[WHAT THE TASK REQUIRES]:
For each record that follows, restate the text exactly and drop the pictures.

[MATERIAL TO PROCESS]:
■ ■ ■ ■ ■ ■ ■

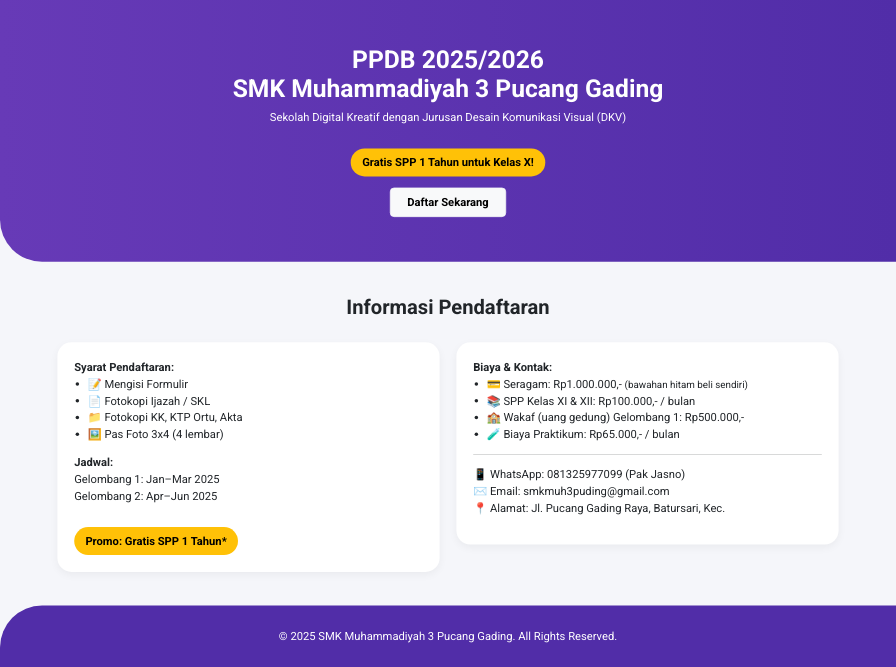
Repository: ppdbsmkmutipuga/ppdbsmkmutipuga.github.io
Page: index.html
The author's editor kept a copy of each file at every save. The page is drawn from the files as they stood at one save, then again after the next save.
The browser window is 1280 px wide. The pictures show the part of the page from y = 0 to 1920 px (the page is 953 px tall before and 2777 px after), at 70% of full size.

Above is the page before, as saved 2025-06-28 08:03:18.

After the next save:
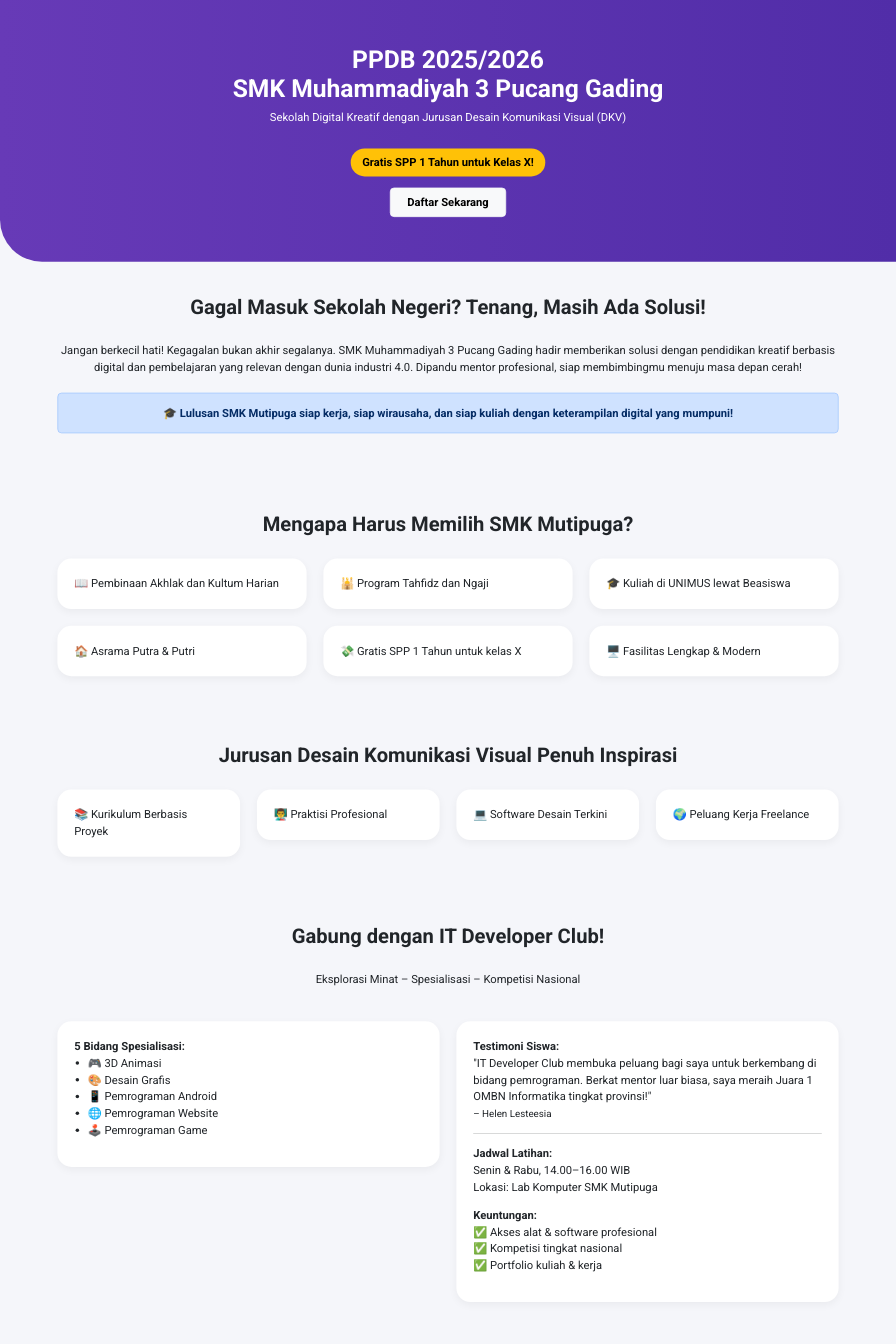
Saved 111 s later.
--- a/index.html
+++ b/index.html
@@ -78,7 +78,111 @@
         <a href="#pendaftaran" class="btn btn-light mt-3 fw-bold px-4 py-2">Daftar Sekarang</a>
     </header>
 
-    <!-- Bagian lainnya tetap sama -->
+    <section class="container py-5">
+        <h2 class="section-title">Gagal Masuk Sekolah Negeri? Tenang, Masih Ada Solusi!</h2>
+        <p class="text-center">Jangan berkecil hati! Kegagalan bukan akhir segalanya. SMK Muhammadiyah 3 Pucang Gading
+            hadir memberikan solusi dengan pendidikan kreatif berbasis digital dan pembelajaran yang relevan dengan
+            dunia industri 4.0. Dipandu mentor profesional, siap membimbingmu menuju masa depan cerah!</p>
+        <div class="alert alert-primary mt-4 text-center fw-semibold">
+            🎓 Lulusan SMK Mutipuga siap kerja, siap wirausaha, dan siap kuliah dengan keterampilan digital yang
+            mumpuni!
+        </div>
+    </section>
+
+    <section class="container py-5">
+        <h2 class="section-title">Mengapa Harus Memilih SMK Mutipuga?</h2>
+        <div class="row g-4">
+            <div class="col-md-4">
+                <div class="card-custom">📖 Pembinaan Akhlak dan Kultum Harian</div>
+            </div>
+            <div class="col-md-4">
+                <div class="card-custom">🕌 Program Tahfidz dan Ngaji</div>
+            </div>
+            <div class="col-md-4">
+                <div class="card-custom">🎓 Kuliah di UNIMUS lewat Beasiswa</div>
+            </div>
+            <div class="col-md-4">
+                <div class="card-custom">🏠 Asrama Putra & Putri</div>
+            </div>
+            <div class="col-md-4">
+                <div class="card-custom">💸 Gratis SPP 1 Tahun untuk kelas X</div>
+            </div>
+            <div class="col-md-4">
+                <div class="card-custom">🖥️ Fasilitas Lengkap & Modern</div>
+            </div>
+        </div>
+    </section>
+
+    <section class="container py-5">
+        <h2 class="section-title">Jurusan Desain Komunikasi Visual Penuh Inspirasi</h2>
+        <div class="row g-4">
+            <div class="col-md-3">
+                <div class="card-custom">📚 Kurikulum Berbasis Proyek</div>
+            </div>
+            <div class="col-md-3">
+                <div class="card-custom">👨‍🏫 Praktisi Profesional</div>
+            </div>
+            <div class="col-md-3">
+                <div class="card-custom">💻 Software Desain Terkini</div>
+            </div>
+            <div class="col-md-3">
+                <div class="card-custom">🌍 Peluang Kerja Freelance</div>
+            </div>
+        </div>
+    </section>
+
+    <section class="container py-5">
+        <h2 class="section-title">Gabung dengan IT Developer Club!</h2>
+        <p class="text-center">Eksplorasi Minat – Spesialisasi – Kompetisi Nasional</p>
+        <div class="row g-4 mt-4">
+            <div class="col-md-6">
+                <div class="card-custom">
+                    <strong>5 Bidang Spesialisasi:</strong>
+                    <ul>
+                        <li>🎮 3D Animasi</li>
+                        <li>🎨 Desain Grafis</li>
+                        <li>📱 Pemrograman Android</li>
+                        <li>🌐 Pemrograman Website</li>
+                        <li>🕹️ Pemrograman Game</li>
+                    </ul>
+                </div>
+            </div>
+            <div class="col-md-6">
+                <div class="card-custom">
+                    <strong>Testimoni Siswa:</strong>
+                    <blockquote>"IT Developer Club membuka peluang bagi saya untuk berkembang di bidang pemrograman.
+                        Berkat mentor luar biasa, saya meraih Juara 1 OMBN Informatika tingkat provinsi!"<br><small>–
+                            Helen Lesteesia</small></blockquote>
+                    <hr>
+                    <p><strong>Jadwal Latihan:</strong><br>
+                        Senin & Rabu, 14.00–16.00 WIB<br>
+                        Lokasi: Lab Komputer SMK Mutipuga</p>
+                    <p><strong>Keuntungan:</strong><br>
+                        ✅ Akses alat & software profesional<br>
+                        ✅ Kompetisi tingkat nasional<br>
+                        ✅ Portfolio kuliah & kerja</p>
+                </div>
+            </div>
+        </div>
+    </section>
+
+    <section class="container py-5">
+        <h2 class="section-title">Kegiatan & Ekstrakurikuler Seru</h2>
+        <div class="row g-4">
+            <div class="col-md-3">
+                <div class="card-custom">💻 Coding di Lab</div>
+            </div>
+            <div class="col-md-3">
+                <div class="card-custom">🖌️ Desain Grafis</div>
+            </div>
+            <div class="col-md-3">
+                <div class="card-custom">📖 Ngaji Bersama</div>
+            </div>
+            <div class="col-md-3">
+                <div class="card-custom">🏅 Tapak Suci, Futsal & Seni</div>
+            </div>
+        </div>
+    </section>
 
     <section id="pendaftaran" class="container py-5">
         <h2 class="section-title">Informasi Pendaftaran</h2>
@@ -114,6 +218,7 @@
                 </div>
             </div>
         </div>
+        <p class="text-center mt-3"><small>*Syarat & ketentuan berlaku untuk pendaftar Gelombang 1</small></p>
     </section>
 
     <footer class="footer">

■ ■ ■ ■ ■ ■ ■

[EXPECTED ANSWER]:
Repository: ppdbsmkmutipuga/ppdbsmkmutipuga.github.io
Page: index.html
The author's editor kept a copy of each file at every save. The page is drawn from the files as they stood at one save, then again after the next save.
The browser window is 1280 px wide. The pictures show the part of the page from y = 0 to 1920 px (the page is 953 px tall before and 2777 px after), at 70% of full size.

Above is the page before, as saved 2025-06-28 08:03:18.

After the next save:
Saved 111 s later.
--- a/index.html
+++ b/index.html
@@ -78,7 +78,111 @@
         <a href="#pendaftaran" class="btn btn-light mt-3 fw-bold px-4 py-2">Daftar Sekarang</a>
     </header>
 
-    <!-- Bagian lainnya tetap sama -->
+    <section class="container py-5">
+        <h2 class="section-title">Gagal Masuk Sekolah Negeri? Tenang, Masih Ada Solusi!</h2>
+        <p class="text-center">Jangan berkecil hati! Kegagalan bukan akhir segalanya. SMK Muhammadiyah 3 Pucang Gading
+            hadir memberikan solusi dengan pendidikan kreatif berbasis digital dan pembelajaran yang relevan dengan
+            dunia industri 4.0. Dipandu mentor profesional, siap membimbingmu menuju masa depan cerah!</p>
+        <div class="alert alert-primary mt-4 text-center fw-semibold">
+            🎓 Lulusan SMK Mutipuga siap kerja, siap wirausaha, dan siap kuliah dengan keterampilan digital yang
+            mumpuni!
+        </div>
+    </section>
+
+    <section class="container py-5">
+        <h2 class="section-title">Mengapa Harus Memilih SMK Mutipuga?</h2>
+        <div class="row g-4">
+            <div class="col-md-4">
+                <div class="card-custom">📖 Pembinaan Akhlak dan Kultum Harian</div>
+            </div>
+            <div class="col-md-4">
+                <div class="card-custom">🕌 Program Tahfidz dan Ngaji</div>
+            </div>
+            <div class="col-md-4">
+                <div class="card-custom">🎓 Kuliah di UNIMUS lewat Beasiswa</div>
+            </div>
+            <div class="col-md-4">
+                <div class="card-custom">🏠 Asrama Putra & Putri</div>
+            </div>
+            <div class="col-md-4">
+                <div class="card-custom">💸 Gratis SPP 1 Tahun untuk kelas X</div>
+            </div>
+            <div class="col-md-4">
+                <div class="card-custom">🖥️ Fasilitas Lengkap & Modern</div>
+            </div>
+        </div>
+    </section>
+
+    <section class="container py-5">
+        <h2 class="section-title">Jurusan Desain Komunikasi Visual Penuh Inspirasi</h2>
+        <div class="row g-4">
+            <div class="col-md-3">
+                <div class="card-custom">📚 Kurikulum Berbasis Proyek</div>
+            </div>
+            <div class="col-md-3">
+                <div class="card-custom">👨‍🏫 Praktisi Profesional</div>
+            </div>
+            <div class="col-md-3">
+                <div class="card-custom">💻 Software Desain Terkini</div>
+            </div>
+            <div class="col-md-3">
+                <div class="card-custom">🌍 Peluang Kerja Freelance</div>
+            </div>
+        </div>
+    </section>
+
+    <section class="container py-5">
+        <h2 class="section-title">Gabung dengan IT Developer Club!</h2>
+        <p class="text-center">Eksplorasi Minat – Spesialisasi – Kompetisi Nasional</p>
+        <div class="row g-4 mt-4">
+            <div class="col-md-6">
+                <div class="card-custom">
+                    <strong>5 Bidang Spesialisasi:</strong>
+                    <ul>
+                        <li>🎮 3D Animasi</li>
+                        <li>🎨 Desain Grafis</li>
+                        <li>📱 Pemrograman Android</li>
+                        <li>🌐 Pemrograman Website</li>
+                        <li>🕹️ Pemrograman Game</li>
+                    </ul>
+                </div>
+            </div>
+            <div class="col-md-6">
+                <div class="card-custom">
+                    <strong>Testimoni Siswa:</strong>
+                    <blockquote>"IT Developer Club membuka peluang bagi saya untuk berkembang di bidang pemrograman.
+                        Berkat mentor luar biasa, saya meraih Juara 1 OMBN Informatika tingkat provinsi!"<br><small>–
+                            Helen Lesteesia</small></blockquote>
+                    <hr>
+                    <p><strong>Jadwal Latihan:</strong><br>
+                        Senin & Rabu, 14.00–16.00 WIB<br>
+                        Lokasi: Lab Komputer SMK Mutipuga</p>
+                    <p><strong>Keuntungan:</strong><br>
+                        ✅ Akses alat & software profesional<br>
+                        ✅ Kompetisi tingkat nasional<br>
+                        ✅ Portfolio kuliah & kerja</p>
+                </div>
+            </div>
+        </div>
+    </section>
+
+    <section class="container py-5">
+        <h2 class="section-title">Kegiatan & Ekstrakurikuler Seru</h2>
+        <div class="row g-4">
+            <div class="col-md-3">
+                <div class="card-custom">💻 Coding di Lab</div>
+            </div>
+            <div class="col-md-3">
+                <div class="card-custom">🖌️ Desain Grafis</div>
+            </div>
+            <div class="col-md-3">
+                <div class="card-custom">📖 Ngaji Bersama</div>
+            </div>
+            <div class="col-md-3">
+                <div class="card-custom">🏅 Tapak Suci, Futsal & Seni</div>
+            </div>
+        </div>
+    </section>
 
     <section id="pendaftaran" class="container py-5">
         <h2 class="section-title">Informasi Pendaftaran</h2>
@@ -114,6 +218,7 @@
                 </div>
             </div>
         </div>
+        <p class="text-center mt-3"><small>*Syarat & ketentuan berlaku untuk pendaftar Gelombang 1</small></p>
     </section>
 
     <footer class="footer">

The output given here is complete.